Exercise directions:
Check every line of the records below for the string "playlists" and copy the ones that have it.

Start of Records provided

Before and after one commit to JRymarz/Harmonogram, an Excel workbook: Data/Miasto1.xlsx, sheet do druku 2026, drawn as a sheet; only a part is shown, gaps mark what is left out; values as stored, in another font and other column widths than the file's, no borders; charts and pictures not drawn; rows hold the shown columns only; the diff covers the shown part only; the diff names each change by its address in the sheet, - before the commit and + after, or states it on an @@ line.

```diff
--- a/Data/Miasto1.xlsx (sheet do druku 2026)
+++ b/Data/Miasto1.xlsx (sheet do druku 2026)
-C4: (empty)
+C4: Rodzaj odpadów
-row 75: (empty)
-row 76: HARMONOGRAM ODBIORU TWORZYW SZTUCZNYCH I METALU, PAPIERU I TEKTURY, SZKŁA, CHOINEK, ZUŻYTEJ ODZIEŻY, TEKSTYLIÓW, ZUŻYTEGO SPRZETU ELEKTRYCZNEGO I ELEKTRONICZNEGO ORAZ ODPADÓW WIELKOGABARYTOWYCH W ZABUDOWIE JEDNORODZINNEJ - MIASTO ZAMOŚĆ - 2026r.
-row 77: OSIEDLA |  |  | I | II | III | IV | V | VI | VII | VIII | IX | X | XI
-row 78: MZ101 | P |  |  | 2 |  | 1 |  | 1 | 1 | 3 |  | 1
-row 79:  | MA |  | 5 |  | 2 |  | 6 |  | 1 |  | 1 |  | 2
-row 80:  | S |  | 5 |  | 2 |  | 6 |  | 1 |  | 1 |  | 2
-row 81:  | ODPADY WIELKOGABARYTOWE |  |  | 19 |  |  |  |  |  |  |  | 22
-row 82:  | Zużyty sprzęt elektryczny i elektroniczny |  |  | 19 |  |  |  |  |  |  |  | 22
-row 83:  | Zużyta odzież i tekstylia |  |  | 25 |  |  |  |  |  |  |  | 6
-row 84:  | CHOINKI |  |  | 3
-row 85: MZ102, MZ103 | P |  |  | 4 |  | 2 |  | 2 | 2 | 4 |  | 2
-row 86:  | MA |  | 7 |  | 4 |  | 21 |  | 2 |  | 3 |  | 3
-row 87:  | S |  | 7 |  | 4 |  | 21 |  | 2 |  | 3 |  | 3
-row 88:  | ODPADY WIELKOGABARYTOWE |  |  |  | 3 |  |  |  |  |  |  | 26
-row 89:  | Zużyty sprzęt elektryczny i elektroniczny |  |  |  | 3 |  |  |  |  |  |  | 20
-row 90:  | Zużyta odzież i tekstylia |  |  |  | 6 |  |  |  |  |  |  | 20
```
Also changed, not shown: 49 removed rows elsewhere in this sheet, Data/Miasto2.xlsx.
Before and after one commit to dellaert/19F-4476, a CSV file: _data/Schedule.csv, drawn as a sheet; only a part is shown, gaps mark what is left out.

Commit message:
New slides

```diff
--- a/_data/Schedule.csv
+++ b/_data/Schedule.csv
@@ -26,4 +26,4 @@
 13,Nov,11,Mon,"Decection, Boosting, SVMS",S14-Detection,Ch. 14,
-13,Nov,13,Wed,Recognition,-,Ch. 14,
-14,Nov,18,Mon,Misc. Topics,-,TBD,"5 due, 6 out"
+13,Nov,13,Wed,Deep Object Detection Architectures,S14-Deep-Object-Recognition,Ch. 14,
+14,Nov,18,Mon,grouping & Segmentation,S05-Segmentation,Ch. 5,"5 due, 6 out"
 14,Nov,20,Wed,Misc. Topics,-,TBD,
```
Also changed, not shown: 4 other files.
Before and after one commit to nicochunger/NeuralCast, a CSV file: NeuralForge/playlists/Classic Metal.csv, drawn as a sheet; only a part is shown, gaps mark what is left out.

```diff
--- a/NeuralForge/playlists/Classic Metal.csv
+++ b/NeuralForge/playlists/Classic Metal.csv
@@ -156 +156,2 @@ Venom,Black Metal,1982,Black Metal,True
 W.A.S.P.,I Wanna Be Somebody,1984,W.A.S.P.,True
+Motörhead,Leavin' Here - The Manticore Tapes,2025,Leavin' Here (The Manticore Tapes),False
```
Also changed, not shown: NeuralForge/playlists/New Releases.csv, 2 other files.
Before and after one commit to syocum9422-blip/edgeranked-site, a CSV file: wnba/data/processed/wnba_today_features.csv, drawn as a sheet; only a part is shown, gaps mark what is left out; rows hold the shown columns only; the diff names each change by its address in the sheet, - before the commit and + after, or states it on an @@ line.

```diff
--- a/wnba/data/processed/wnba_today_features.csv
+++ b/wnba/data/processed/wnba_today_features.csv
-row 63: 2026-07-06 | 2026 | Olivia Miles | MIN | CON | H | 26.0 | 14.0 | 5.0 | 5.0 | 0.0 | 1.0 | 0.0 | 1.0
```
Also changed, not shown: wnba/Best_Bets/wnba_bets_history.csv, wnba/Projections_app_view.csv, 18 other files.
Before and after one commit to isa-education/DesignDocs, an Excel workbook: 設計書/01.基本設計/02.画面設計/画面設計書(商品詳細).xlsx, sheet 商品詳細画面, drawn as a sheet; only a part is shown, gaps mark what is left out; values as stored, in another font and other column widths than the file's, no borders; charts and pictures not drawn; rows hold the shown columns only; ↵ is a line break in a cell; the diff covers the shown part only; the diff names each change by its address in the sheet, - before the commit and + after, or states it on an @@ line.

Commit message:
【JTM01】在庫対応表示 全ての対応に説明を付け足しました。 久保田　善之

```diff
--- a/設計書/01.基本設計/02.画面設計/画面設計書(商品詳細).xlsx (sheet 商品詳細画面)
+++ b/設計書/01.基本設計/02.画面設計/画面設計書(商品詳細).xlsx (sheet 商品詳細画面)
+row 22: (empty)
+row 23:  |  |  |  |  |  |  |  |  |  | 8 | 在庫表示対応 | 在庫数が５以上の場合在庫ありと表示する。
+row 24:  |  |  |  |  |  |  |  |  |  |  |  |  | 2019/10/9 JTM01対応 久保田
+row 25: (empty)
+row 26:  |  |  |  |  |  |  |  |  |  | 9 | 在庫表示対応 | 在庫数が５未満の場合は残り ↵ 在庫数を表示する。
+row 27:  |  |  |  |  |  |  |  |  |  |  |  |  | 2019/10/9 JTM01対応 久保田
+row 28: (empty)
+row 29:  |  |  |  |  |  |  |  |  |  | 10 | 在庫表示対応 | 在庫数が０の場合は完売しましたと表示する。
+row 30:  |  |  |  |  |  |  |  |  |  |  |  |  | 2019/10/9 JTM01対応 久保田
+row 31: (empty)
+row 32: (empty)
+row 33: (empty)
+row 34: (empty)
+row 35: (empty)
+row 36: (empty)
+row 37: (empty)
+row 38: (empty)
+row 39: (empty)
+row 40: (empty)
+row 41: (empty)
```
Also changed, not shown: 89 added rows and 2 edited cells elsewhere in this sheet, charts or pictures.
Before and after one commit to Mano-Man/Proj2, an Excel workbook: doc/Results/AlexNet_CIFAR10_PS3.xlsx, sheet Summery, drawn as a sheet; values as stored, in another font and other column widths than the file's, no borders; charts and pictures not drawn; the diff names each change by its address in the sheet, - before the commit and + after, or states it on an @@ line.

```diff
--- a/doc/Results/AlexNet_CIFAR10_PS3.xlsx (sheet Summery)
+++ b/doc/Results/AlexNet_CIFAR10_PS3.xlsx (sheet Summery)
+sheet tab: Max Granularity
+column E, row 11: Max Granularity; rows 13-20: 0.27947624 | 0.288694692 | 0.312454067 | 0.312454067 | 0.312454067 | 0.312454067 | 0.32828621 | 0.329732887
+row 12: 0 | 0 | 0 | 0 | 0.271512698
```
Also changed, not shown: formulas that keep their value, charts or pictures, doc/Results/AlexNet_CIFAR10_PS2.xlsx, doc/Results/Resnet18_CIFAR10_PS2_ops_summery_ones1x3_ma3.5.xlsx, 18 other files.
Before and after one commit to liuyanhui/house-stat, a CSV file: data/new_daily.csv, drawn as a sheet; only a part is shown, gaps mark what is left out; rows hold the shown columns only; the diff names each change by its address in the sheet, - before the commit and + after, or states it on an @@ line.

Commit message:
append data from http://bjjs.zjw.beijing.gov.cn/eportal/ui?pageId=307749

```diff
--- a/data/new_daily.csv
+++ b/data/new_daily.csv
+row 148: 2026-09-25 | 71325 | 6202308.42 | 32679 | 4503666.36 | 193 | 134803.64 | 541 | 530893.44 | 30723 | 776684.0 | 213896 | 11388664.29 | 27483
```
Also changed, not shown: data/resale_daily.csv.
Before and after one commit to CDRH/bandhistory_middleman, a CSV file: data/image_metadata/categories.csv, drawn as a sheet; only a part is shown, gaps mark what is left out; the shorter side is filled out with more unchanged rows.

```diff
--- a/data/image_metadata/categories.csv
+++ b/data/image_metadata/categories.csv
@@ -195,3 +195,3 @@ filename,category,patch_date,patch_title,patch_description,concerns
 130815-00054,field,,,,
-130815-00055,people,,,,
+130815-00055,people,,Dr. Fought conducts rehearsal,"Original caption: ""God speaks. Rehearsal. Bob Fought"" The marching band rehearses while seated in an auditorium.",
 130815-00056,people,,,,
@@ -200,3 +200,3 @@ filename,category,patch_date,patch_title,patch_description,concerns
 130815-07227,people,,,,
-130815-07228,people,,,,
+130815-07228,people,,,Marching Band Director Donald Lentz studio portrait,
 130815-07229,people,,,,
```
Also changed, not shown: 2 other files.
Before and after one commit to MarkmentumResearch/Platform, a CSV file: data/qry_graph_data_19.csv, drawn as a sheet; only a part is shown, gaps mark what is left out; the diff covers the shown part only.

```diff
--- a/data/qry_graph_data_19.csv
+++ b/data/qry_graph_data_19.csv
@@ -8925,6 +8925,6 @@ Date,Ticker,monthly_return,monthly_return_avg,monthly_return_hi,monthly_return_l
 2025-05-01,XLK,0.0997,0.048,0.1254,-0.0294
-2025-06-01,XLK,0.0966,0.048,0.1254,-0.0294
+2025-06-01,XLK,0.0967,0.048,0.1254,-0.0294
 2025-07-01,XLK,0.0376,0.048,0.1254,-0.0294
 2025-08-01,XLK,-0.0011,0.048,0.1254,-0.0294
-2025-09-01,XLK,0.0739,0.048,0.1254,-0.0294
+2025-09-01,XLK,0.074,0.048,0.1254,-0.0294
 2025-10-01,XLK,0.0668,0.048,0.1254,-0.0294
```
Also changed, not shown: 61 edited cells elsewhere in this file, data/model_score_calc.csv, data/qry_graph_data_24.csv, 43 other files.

End of Records provided

Output of the task:
Before and after one commit to nicochunger/NeuralCast, a CSV file: NeuralForge/playlists/Classic Metal.csv, drawn as a sheet; only a part is shown, gaps mark what is left out.
--- a/NeuralForge/playlists/Classic Metal.csv
+++ b/NeuralForge/playlists/Classic Metal.csv
Also changed, not shown: NeuralForge/playlists/New Releases.csv, 2 other files.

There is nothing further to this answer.